### PROBLEM TO WORK ON
Without including any pictures, copy each entry below exactly.

### DATA EXTRACT
● ● ● ● ●
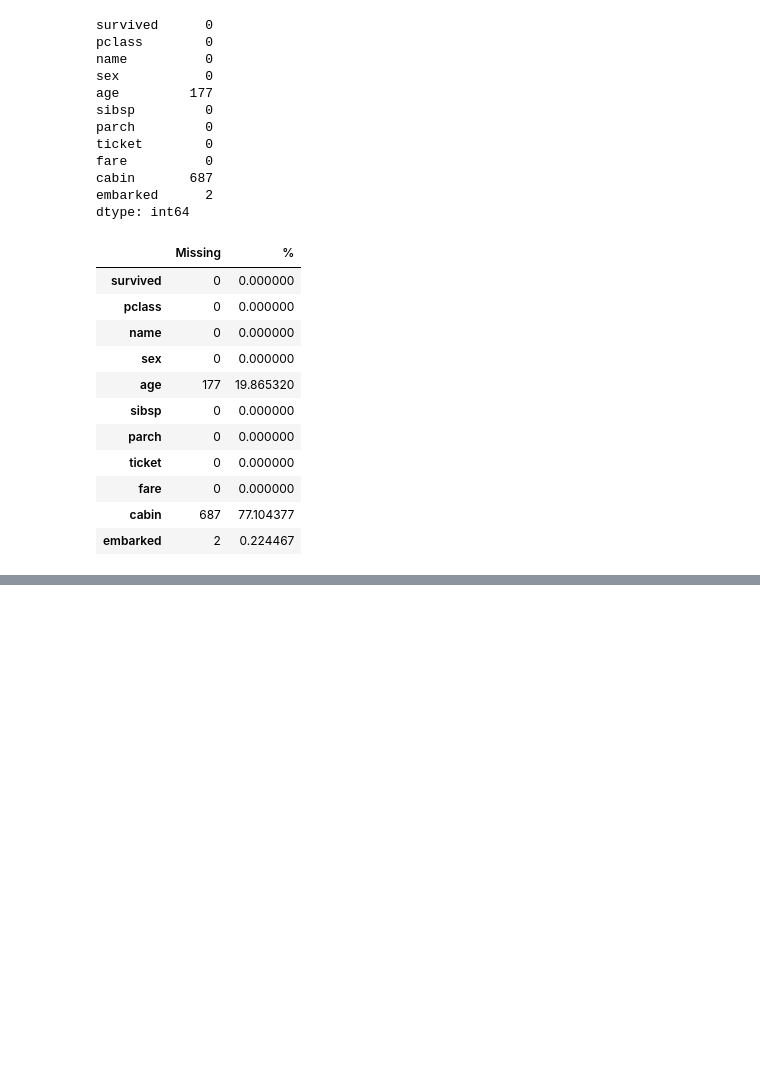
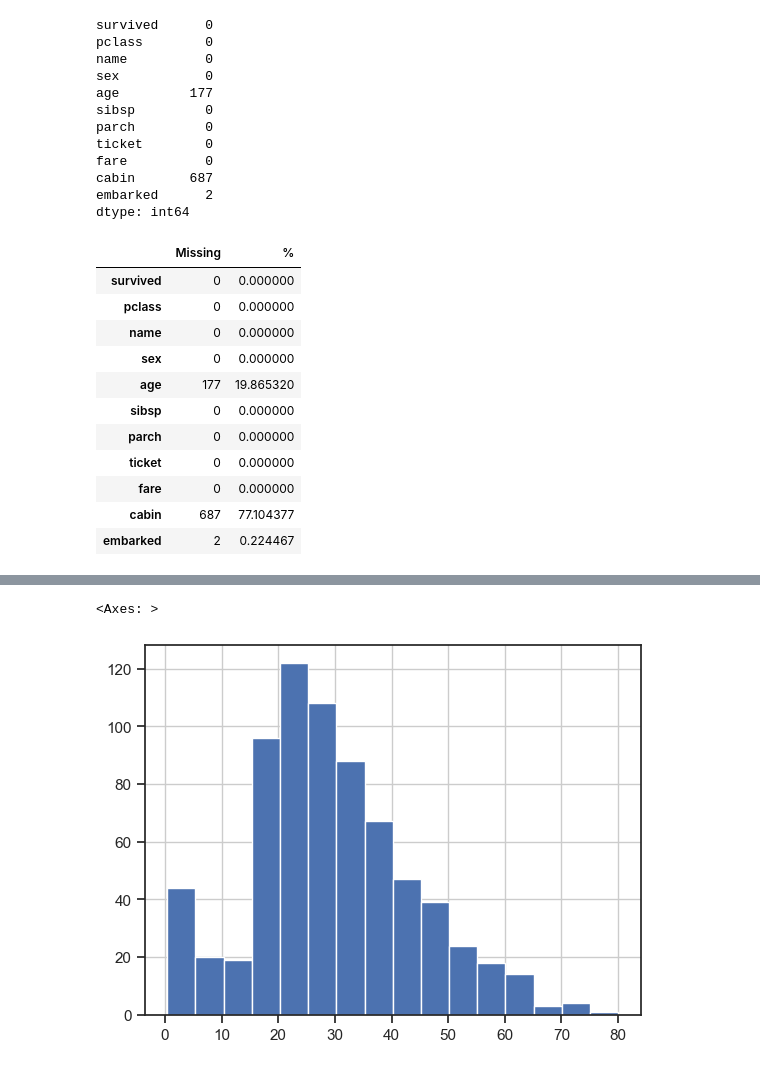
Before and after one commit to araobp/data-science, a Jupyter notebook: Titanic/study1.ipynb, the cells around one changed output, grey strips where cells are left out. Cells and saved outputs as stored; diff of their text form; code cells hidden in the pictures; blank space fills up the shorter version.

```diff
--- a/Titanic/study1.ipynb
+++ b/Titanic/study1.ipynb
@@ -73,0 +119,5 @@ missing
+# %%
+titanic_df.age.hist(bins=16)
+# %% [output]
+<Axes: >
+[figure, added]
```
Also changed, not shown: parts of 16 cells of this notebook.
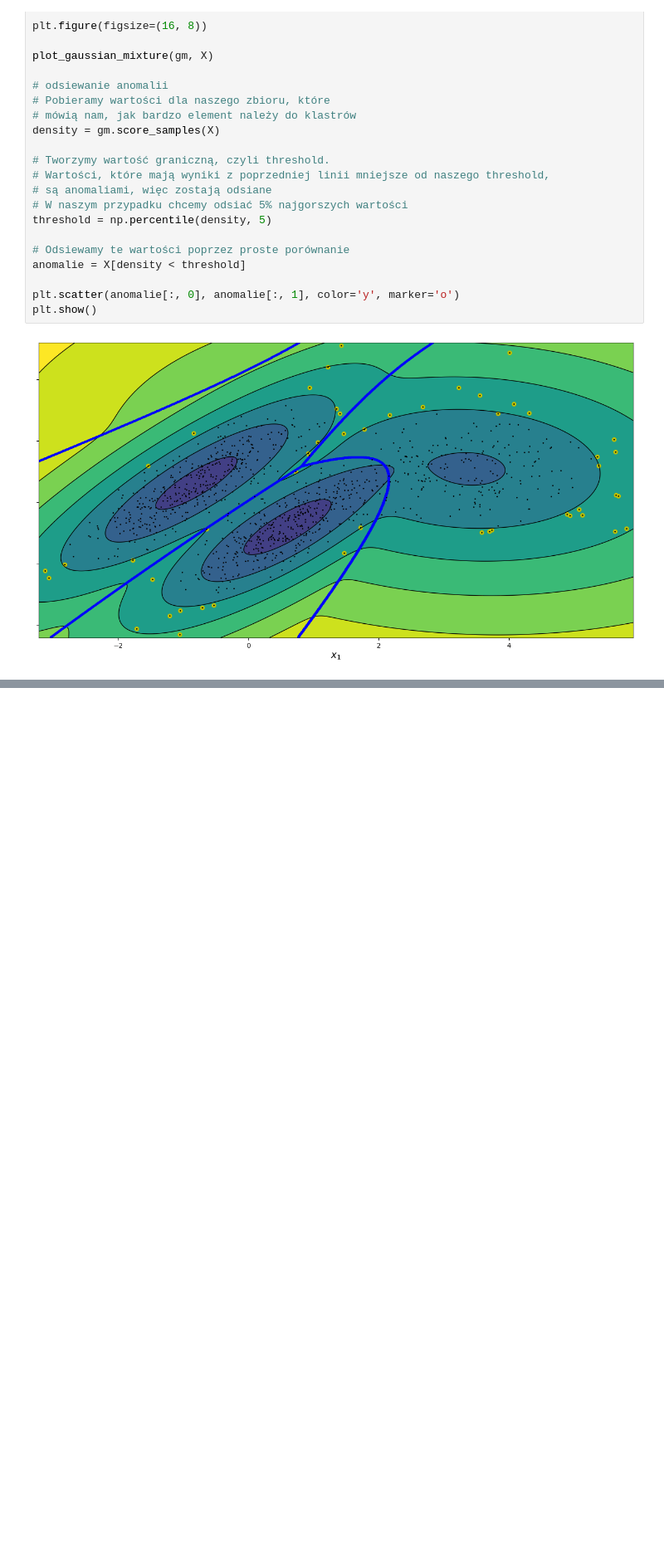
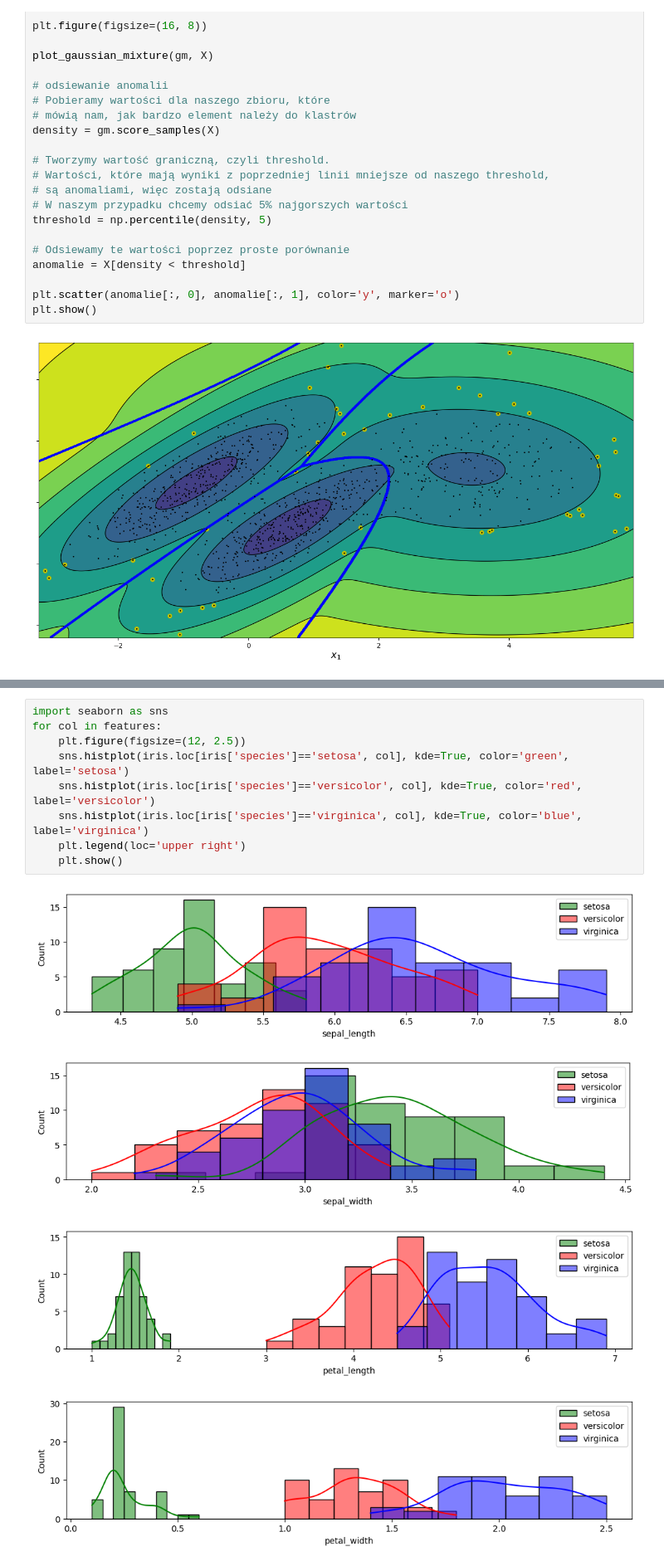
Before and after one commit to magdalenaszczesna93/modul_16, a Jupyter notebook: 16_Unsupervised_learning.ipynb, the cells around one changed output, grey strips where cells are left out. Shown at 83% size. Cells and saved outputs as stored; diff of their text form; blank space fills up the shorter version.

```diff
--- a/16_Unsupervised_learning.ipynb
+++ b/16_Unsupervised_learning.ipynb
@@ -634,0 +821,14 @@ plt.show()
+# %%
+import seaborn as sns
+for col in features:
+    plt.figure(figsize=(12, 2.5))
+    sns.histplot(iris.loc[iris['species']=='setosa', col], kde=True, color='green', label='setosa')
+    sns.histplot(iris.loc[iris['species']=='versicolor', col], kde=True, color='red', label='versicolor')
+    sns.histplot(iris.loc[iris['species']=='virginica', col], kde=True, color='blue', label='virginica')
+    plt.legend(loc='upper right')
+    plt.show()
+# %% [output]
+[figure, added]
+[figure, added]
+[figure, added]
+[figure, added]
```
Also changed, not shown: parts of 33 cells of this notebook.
● ● ● ● ●
### EXERCISE SOLUTION
Before and after one commit to araobp/data-science, a Jupyter notebook: Titanic/study1.ipynb, the cells around one changed output, grey strips where cells are left out. Cells and saved outputs as stored; diff of their text form; code cells hidden in the pictures; blank space fills up the shorter version.

```diff
--- a/Titanic/study1.ipynb
+++ b/Titanic/study1.ipynb
@@ -73,0 +119,5 @@ missing
+# %%
+titanic_df.age.hist(bins=16)
+# %% [output]
+<Axes: >
+[figure, added]
```
Also changed, not shown: parts of 16 cells of this notebook.
Before and after one commit to magdalenaszczesna93/modul_16, a Jupyter notebook: 16_Unsupervised_learning.ipynb, the cells around one changed output, grey strips where cells are left out. Shown at 83% size. Cells and saved outputs as stored; diff of their text form; blank space fills up the shorter version.

```diff
--- a/16_Unsupervised_learning.ipynb
+++ b/16_Unsupervised_learning.ipynb
@@ -634,0 +821,14 @@ plt.show()
+# %%
+import seaborn as sns
+for col in features:
+    plt.figure(figsize=(12, 2.5))
+    sns.histplot(iris.loc[iris['species']=='setosa', col], kde=True, color='green', label='setosa')
+    sns.histplot(iris.loc[iris['species']=='versicolor', col], kde=True, color='red', label='versicolor')
+    sns.histplot(iris.loc[iris['species']=='virginica', col], kde=True, color='blue', label='virginica')
+    plt.legend(loc='upper right')
+    plt.show()
+# %% [output]
+[figure, added]
+[figure, added]
+[figure, added]
+[figure, added]
```
Also changed, not shown: parts of 33 cells of this notebook.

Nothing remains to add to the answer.